“In our dreams, we are not detached observers, as are the characters who dream in movies. These internal dramas are usually seen strictly from the dreamer’s point of view. In nightmares, we can’t look I to our own eyes except by indirection, perhaps because we fear discovering that therein lie the worst monsters plaguing us.”

“Most people desperately desire to believe that they are part of a great mystery, that Creation is a work of grace and glory, not merely the result of random forces of colliding. Yet each time that they are given but one reason to doubt, a worm in the apple of the heart makes them turn away from a thousand proofs of the miraculous, whereupon they have a drunkard’s thirst for cynicism, and they feed upon despair as a starving man upon a loaf of bread.”

“A cynic once said that the most identifying trait of humanity is our ability to be in humane to one another.”

“The town slept, but not its demons.”

“Life, Stormy says, is not about how fast you run or even with what degree of grace. It’s about perseverance, about staying on your feet and slogging forward no matter what.”

“Most people tend to think the best of those who are blessed with beauty; we have difficulty imagining that physical perfection can conceal twisted emotions or a damaged mind. “

“We are not strangers to ourselves; we only try to be.”

“It takes awhile to realize what a lonely world it is, and when you do . . . Then the future looks kinda scary. “
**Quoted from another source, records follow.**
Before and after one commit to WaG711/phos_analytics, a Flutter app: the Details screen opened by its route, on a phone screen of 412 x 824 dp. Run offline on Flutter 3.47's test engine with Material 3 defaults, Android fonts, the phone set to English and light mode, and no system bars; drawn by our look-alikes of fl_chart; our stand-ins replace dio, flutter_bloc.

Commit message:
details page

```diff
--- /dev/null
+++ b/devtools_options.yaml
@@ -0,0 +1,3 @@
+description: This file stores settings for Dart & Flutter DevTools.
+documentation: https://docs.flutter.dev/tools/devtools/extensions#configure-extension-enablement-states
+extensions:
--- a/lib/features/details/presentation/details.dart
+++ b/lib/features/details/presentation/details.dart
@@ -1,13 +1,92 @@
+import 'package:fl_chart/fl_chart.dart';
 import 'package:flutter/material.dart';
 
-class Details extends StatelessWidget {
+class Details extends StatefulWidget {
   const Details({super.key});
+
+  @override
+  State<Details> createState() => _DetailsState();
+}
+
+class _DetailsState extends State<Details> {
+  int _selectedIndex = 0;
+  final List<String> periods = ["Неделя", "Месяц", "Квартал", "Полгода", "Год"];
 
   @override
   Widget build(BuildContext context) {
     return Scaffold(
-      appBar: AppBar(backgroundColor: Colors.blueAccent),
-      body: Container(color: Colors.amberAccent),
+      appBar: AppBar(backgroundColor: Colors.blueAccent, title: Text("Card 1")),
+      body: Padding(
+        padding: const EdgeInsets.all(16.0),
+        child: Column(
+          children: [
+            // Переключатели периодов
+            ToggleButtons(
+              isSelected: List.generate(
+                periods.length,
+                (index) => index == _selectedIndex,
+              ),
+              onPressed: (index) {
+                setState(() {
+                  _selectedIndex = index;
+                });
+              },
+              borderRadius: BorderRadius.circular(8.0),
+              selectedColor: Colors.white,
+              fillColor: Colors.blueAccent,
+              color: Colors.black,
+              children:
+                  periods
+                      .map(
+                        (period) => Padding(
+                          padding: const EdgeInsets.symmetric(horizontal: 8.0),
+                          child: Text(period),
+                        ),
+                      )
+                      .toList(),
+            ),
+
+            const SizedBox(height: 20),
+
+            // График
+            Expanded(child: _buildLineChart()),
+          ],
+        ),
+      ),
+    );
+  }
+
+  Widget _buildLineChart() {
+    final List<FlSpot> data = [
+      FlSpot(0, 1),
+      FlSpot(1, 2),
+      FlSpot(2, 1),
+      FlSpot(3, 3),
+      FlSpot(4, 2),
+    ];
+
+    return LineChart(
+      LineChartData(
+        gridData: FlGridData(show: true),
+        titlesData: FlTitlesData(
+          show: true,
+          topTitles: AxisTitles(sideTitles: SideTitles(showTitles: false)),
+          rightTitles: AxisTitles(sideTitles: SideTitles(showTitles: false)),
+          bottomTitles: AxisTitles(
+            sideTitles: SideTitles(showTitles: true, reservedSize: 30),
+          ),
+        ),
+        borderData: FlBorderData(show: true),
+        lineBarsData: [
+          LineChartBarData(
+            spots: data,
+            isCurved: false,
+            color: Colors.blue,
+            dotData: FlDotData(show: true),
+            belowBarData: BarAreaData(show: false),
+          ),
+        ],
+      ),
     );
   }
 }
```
“We who survive must go on in the names of those who fall, but if we dwell too much on the vivid details of what we’ve witnessed of man’s inhumanity to man, we simply can’t go on. Perseverance is impossible if we don’t permit ourselves to hope.”


Click To Purchase!